An atmospheric, engaging, and illuminating read, The Edge of Physics depicts science as a human process, bringing cosmology back down to earth in the most vivid terms.
Customer ReviewsMost Helpful
By Michael on 06-05-10
Physics ain't for wussies!
This book is an adventure brochure of the most extreme places on Earth where scientists need to go to experiment and observe, in pursuit of the boundaries of scientific knowledge. If you're going to find the Higg's Boson or prove String Theory, that's just the way it is. So the author goes around the world, and to the poles, describing the incredible feats of engineering and harsh environments where this science is done. The author has a way with words, and his descriptions are poetic. The hard science in the book is kept to layman's terms, no equations, no complex scientific analogies. On the whole, it is a good book, I listened to the entire thing and enjoyed it. 4/5 stars only because it is more about the extreme locations where physics is being done, rather than the extreme concepts in physics itself. Great narrator.

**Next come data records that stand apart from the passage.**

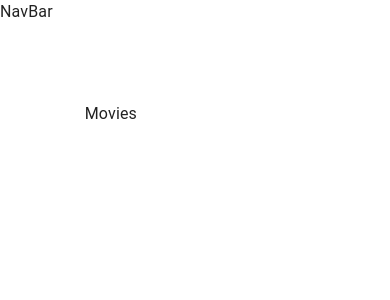
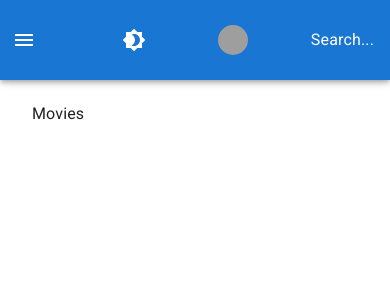
Before and after one commit to hiruruku/filmpire, a React (Vite) app in the folder filmpire/: page / in a window 390 px wide. Shown: the top 300 px of the page. Built offline with nearby package versions, Linux system fonts and the light colour scheme; grey boxes are pictures that could not be loaded.

Commit message:
App Bar表示部分の作成

```diff
--- a/filmpire/index.html
+++ b/filmpire/index.html
@@ -2,12 +2,26 @@
 <html lang="en">
   <head>
     <meta charset="UTF-8" />
-    <link rel="icon" type="image/svg+xml" href="/vite.svg" />
-    <meta name="viewport" content="width=device-width, initial-scale=1.0" />
+    <link
+      rel="icon"
+      type="image/svg+xml"
+      href="/vite.svg"
+    />
+    <meta
+      name="viewport"
+      content="width=device-width, initial-scale=1.0"
+    />
+    <link
+      rel="stylesheet"
+      href="https://fonts.googleapis.com/css2?family=Roboto:wght@300;400;500;600;700&display=swap"
+    />
     <title>Filmpire</title>
   </head>
   <body>
     <div id="root"></div>
-    <script type="module" src="/src/index.tsx"></script>
+    <script
+      type="module"
+      src="/src/index.tsx"
+    ></script>
   </body>
 </html>
--- a/filmpire/package.json
+++ b/filmpire/package.json
@@ -13,6 +13,7 @@
     "@alan-ai/alan-sdk-web": "^1.8.53",
     "@emotion/react": "^11.11.1",
     "@emotion/styled": "^11.11.0",
+    "@mui/icons-material": "^5.14.9",
     "@mui/material": "^5.14.8",
     "@reduxjs/toolkit": "^1.9.5",
     "@types/react-redux": "^7.1.26",
--- a/filmpire/src/components/NavBar/NavBar.tsx
+++ b/filmpire/src/components/NavBar/NavBar.tsx
@@ -1,5 +1,91 @@
+import { AppBar, IconButton, Toolbar, Drawer, Button, Avatar, useMediaQuery } from '@mui/material';
+import { Menu, AccountCircle, Brightness4, Brightness7 } from '@mui/icons-material';
+import { Link } from 'react-router-dom';
+import { useTheme, Theme } from '@mui/material/styles';
+import { css } from '@emotion/react';
+import { useState } from 'react';
+
+type NavCssReturnType = {
+  toolbar: ReturnType<typeof css>;
+  menuButton: ReturnType<typeof css>;
+};
+
+const getNavCss = (theme: Theme): NavCssReturnType => ({
+  toolbar: css({
+    height: '80px',
+    display: 'flex',
+    justifyContent: 'space-between',
+    marginLeft: '240px',
+    [theme.breakpoints.down('sm')]: {
+      marginLeft: 0,
+      flexWrap: 'wrap',
+    },
+  }),
+  menuButton: css({
+    marginRight: theme.spacing(2),
+    [theme.breakpoints.up('sm')]: {
+      display: 'none',
+    },
+  }),
+});
+
 const NavBar = () => {
-  console.log('Movie Information');
-  return <div>NavBar</div>;
+  const theme = useTheme();
+  const navCss = getNavCss(theme);
+  const isMobile = useMediaQuery('(max-width:600px)');
+  const [isAuthenticated, setAuthenticated] = useState(true);
+
+  return (
+    <>
+      <AppBar position="fixed">
+        <Toolbar css={navCss.toolbar}>
+          {isMobile && (
+            <IconButton
+              color="inherit"
+              edge="start"
+              style={{ outline: 'none' }}
+              onClick={() => {}}
+              css={navCss.menuButton}
+            >
+              <Menu />
+            </IconButton>
+          )}
+          <IconButton
+            color="inherit"
+            sx={{ ml: 1 }}
+            onClick={() => {}}
+          >
+            {theme.palette.mode === 'dark' ? <Brightness7 /> : <Brightness4 />}
+          </IconButton>
+          <div>
+            {!isAuthenticated ? (
+              <Button
+                color="inherit"
+                onClick={() => {}}
+              >
+                Login &nbsp; <AccountCircle />
+              </Button>
+            ) : (
+              <Button
+                color="inherit"
+                component={Link}
+                to={`/profile/:id`}
+                // css={navCss.linkButton}
+              >
+                {!isMobile && <>My Movies &nbsp;</>}
+
+                <Avatar
+                  style={{ width: 30, height: 30 }}
+                  alt="Profile"
+                  src="https://cdn.pixabay.com/photo/2016/08/08/09/17/avatar-1577909_1280.png"
+                />
+              </Button>
+            )}
+          </div>
+          {isMobile && 'Search...'}
+        </Toolbar>
+      </AppBar>
+    </>
+  );
 };
 export default NavBar;
--- a/filmpire/src/index.tsx
+++ b/filmpire/src/index.tsx
@@ -3,6 +3,9 @@ import ReactDOM from 'react-dom/client';
 import Root from './routes/Root.tsx';
 import { Actors, MovieInformation, Movies, Profile } from './routes/exports.ts';
 import { createBrowserRouter, RouterProvider } from 'react-router-dom';
+import { createTheme, ThemeProvider } from '@mui/material/styles';
+
+const theme = createTheme({});
 
 const router = createBrowserRouter([
   {
@@ -31,6 +34,8 @@ const router = createBrowserRouter([
 
 ReactDOM.createRoot(document.getElementById('root')!).render(
   <React.StrictMode>
-    <RouterProvider router={router} />
+    <ThemeProvider theme={theme}>
+      <RouterProvider router={router} />
+    </ThemeProvider>
   </React.StrictMode>,
 );
```
Also changed, not shown: 1 other file (tests, documents, lock files or other folders).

13 of 13 people found this review helpful
By Chris Reich on 01-16-11
Having read a number of these kind of books, I can say that they span a wide range of readability and technicality. This book is very readable, accessible. And, it's just technical enough to be interesting while explaining some pretty technical subjects such as the search for WIMPs.
The stories are great and hopefully will enhance the readers respect for scientific research.
A+ A lot of fun, very interesting and educational. That's a great read in my book.
8 of 8 people found this review helpful